We doubt the shock that the Republican bill dealing with Marcellus Shale gas production sailing through committee in the Pennsylvania House, a bill which virtually mirrors that espoused by the Corbett administration, sent anyone to the hospital with chest pains.
The bill quickly introduced and raced through committee with very little debate would allow individual counties to enact an impact fee of up to $40,000 per well per year and then gradually diminish that amount to compensate for damage to roads and other infrastructure, thus keeping a campaign promise by Mr. Corbett to protect the industry from the tax man. It sweetens the deal for out-of-state drillers to bring their rigs and crews to the Keystone State for the initial poke and then nicely avoids the issue of severance of a state resource over the long term.

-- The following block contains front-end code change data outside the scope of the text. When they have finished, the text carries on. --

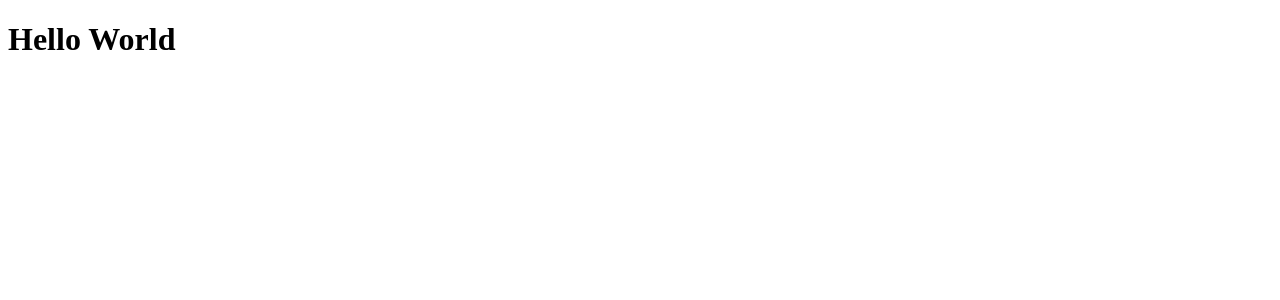
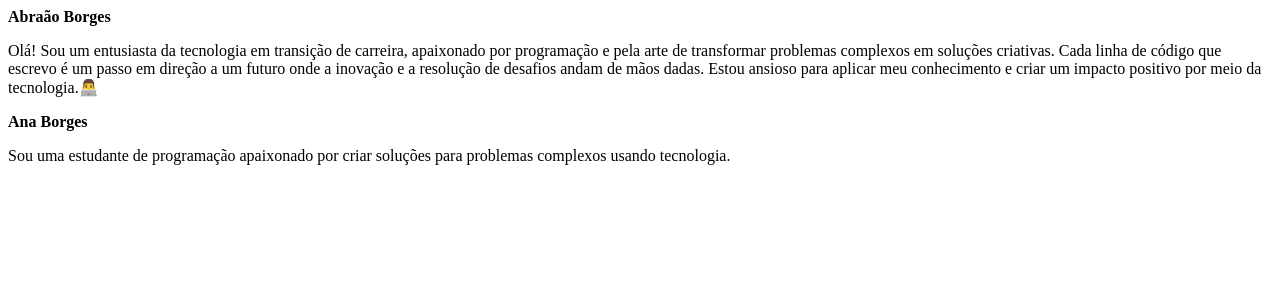
Before and after one commit to BorgesAbraao10/rocketseat-ignite, a React (Vite) app in the folder 01-feed-reactjs-ignite/: page / in a window 1280 px wide. Shown: the top 300 px of the page. Built offline with nearby package versions, Linux system fonts and the light colour scheme.

Commit message:
Last update

```diff
--- a/01-feed-reactjs-ignite/src/App.jsx
+++ b/01-feed-reactjs-ignite/src/App.jsx
@@ -1,6 +1,16 @@
+import { Post } from "./Post";
 
-function App() {
-  return <h1>Hello World</h1>;
+export function App() {
+  return (
+    <div>
+      <Post
+        author="Abraão Borges"
+        content="Olá! Sou um entusiasta da tecnologia em transição de carreira, apaixonado por programação e pela arte de transformar problemas complexos em soluções criativas. Cada linha de código que escrevo é um passo em direção a um futuro onde a inovação e a resolução de desafios andam de mãos dadas. Estou ansioso para aplicar meu conhecimento e criar um impacto positivo por meio da tecnologia.👨‍💻"
+      />
+      <Post
+        author="Ana Borges"
+        content="Sou uma estudante de programação apaixonado por criar soluções para problemas complexos usando tecnologia."
+      />
+    </div>
+  );
 }
-
-export default App;
--- a/01-feed-reactjs-ignite/src/Post.jsx
+++ b/01-feed-reactjs-ignite/src/Post.jsx
@@ -0,0 +1,8 @@
+export function Post(props) {
+  return (
+    <div>
+      <strong>{props.author}</strong>
+      <p>{props.content}</p>
+    </div>
+  );
+}
```
Also changed, not shown: 01-feed-reactjs-ignite/src/main.jsx (+6 -7 lines).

Pennsylvania, like many states, has reduced services, layed off teachers and slashed education budgets because revenue just isn't there to support them.

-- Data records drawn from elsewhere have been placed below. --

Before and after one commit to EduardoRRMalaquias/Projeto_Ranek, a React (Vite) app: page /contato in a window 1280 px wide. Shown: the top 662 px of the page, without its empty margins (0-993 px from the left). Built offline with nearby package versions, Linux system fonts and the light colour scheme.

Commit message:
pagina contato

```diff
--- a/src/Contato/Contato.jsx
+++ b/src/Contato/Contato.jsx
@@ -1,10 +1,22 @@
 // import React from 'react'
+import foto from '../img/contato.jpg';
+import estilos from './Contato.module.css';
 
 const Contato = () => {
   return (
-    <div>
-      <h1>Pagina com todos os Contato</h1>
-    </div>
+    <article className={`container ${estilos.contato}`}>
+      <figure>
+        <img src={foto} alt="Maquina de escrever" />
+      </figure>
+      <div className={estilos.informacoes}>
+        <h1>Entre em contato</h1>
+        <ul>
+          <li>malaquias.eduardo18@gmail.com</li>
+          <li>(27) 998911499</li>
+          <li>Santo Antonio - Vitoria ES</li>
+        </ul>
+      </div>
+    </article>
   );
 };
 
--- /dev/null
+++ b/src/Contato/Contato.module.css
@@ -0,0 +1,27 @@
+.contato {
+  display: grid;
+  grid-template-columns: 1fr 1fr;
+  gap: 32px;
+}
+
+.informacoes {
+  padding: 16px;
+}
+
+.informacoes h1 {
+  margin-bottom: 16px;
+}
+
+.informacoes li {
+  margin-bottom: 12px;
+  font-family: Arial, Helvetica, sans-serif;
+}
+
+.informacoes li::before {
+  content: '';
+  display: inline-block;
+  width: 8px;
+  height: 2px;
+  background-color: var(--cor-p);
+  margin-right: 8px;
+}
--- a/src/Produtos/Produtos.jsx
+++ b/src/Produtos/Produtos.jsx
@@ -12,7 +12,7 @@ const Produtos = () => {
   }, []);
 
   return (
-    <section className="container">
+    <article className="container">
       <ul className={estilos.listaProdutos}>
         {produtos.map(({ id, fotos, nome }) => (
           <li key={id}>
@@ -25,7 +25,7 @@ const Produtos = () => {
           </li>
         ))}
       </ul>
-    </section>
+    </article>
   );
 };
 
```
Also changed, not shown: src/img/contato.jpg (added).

And yet, a few states don't have this problem; the whole state fiscal panic has sidestepped them.
Guess which ones.
Alaska, West Virginia, Wyoming and North Dakota, all four states which supplement their budgets with oil and gas revenue.

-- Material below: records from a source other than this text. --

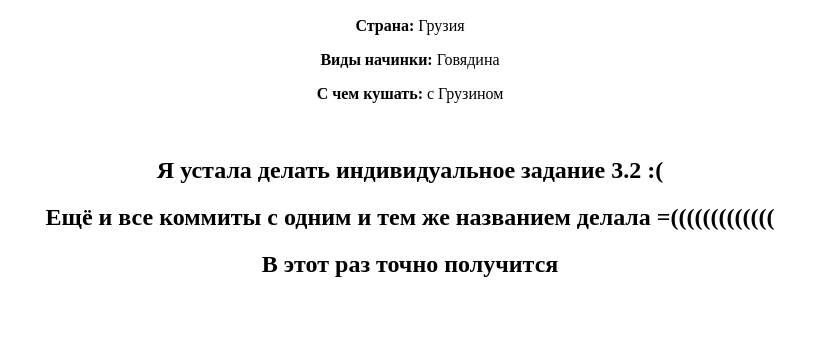
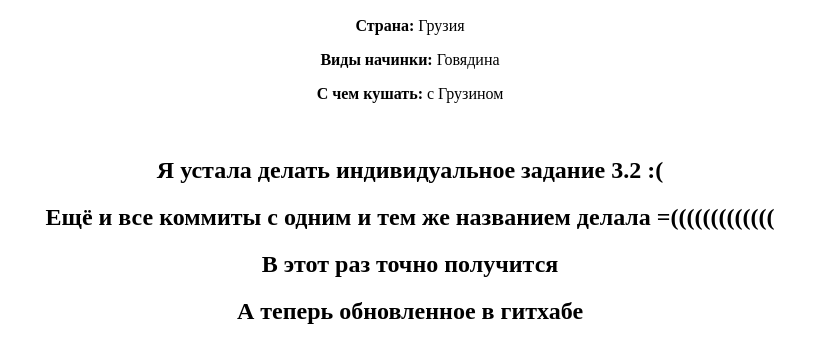
Before and after one commit to NoMadve/Lab1, a plain HTML site: page index.html in a window 1280 px wide. Shown: the part 1581-1926 px from the top of the page, without its empty margins (230-1049 px from the left). Before the commit the page ends 1879 px from the top, so only its background shows below. Drawn offline with Linux system fonts and the light colour scheme.

Commit message:
Modified for GitHub

```diff
--- a/index.html
+++ b/index.html
@@ -42,6 +42,7 @@
 		<h2>Я устала делать индивидуальное задание 3.2 :( </h2>
 		<h2>Ещё и все коммиты с одним и тем же названием делала =((((((((((((( </h2>
 		<h2>В этот раз точно получится</h2>
+		<h2>А теперь обновленное в гитхабе</h2>
 
 	</body>
 </html>
```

While the Pennsylvania General Assembly was collectively wringing its hands and delivering bad news to your children, the Alaska legislature was arguing over what to do with a surplus derived from its severance tax on oil and natural gas. Alaska took in nearly $1.9 billion more than expected last fiscal year thanks largely to high oil prices. It ended the fiscal year with a $260 million surplus.
And yet, we've not heard of a mass exodus of oil and gas producers from Alaska, something our governor repeats (and parroted by his legislative team) as a consequence of a severance tax in Pennsylvania.
So, in an effort to at least feign empathy with those who believe the Pennsylvania Gas Rush should benefit all Pennsylvanians, the legislature will likely pass a measure that does little more than say: You see, we did something.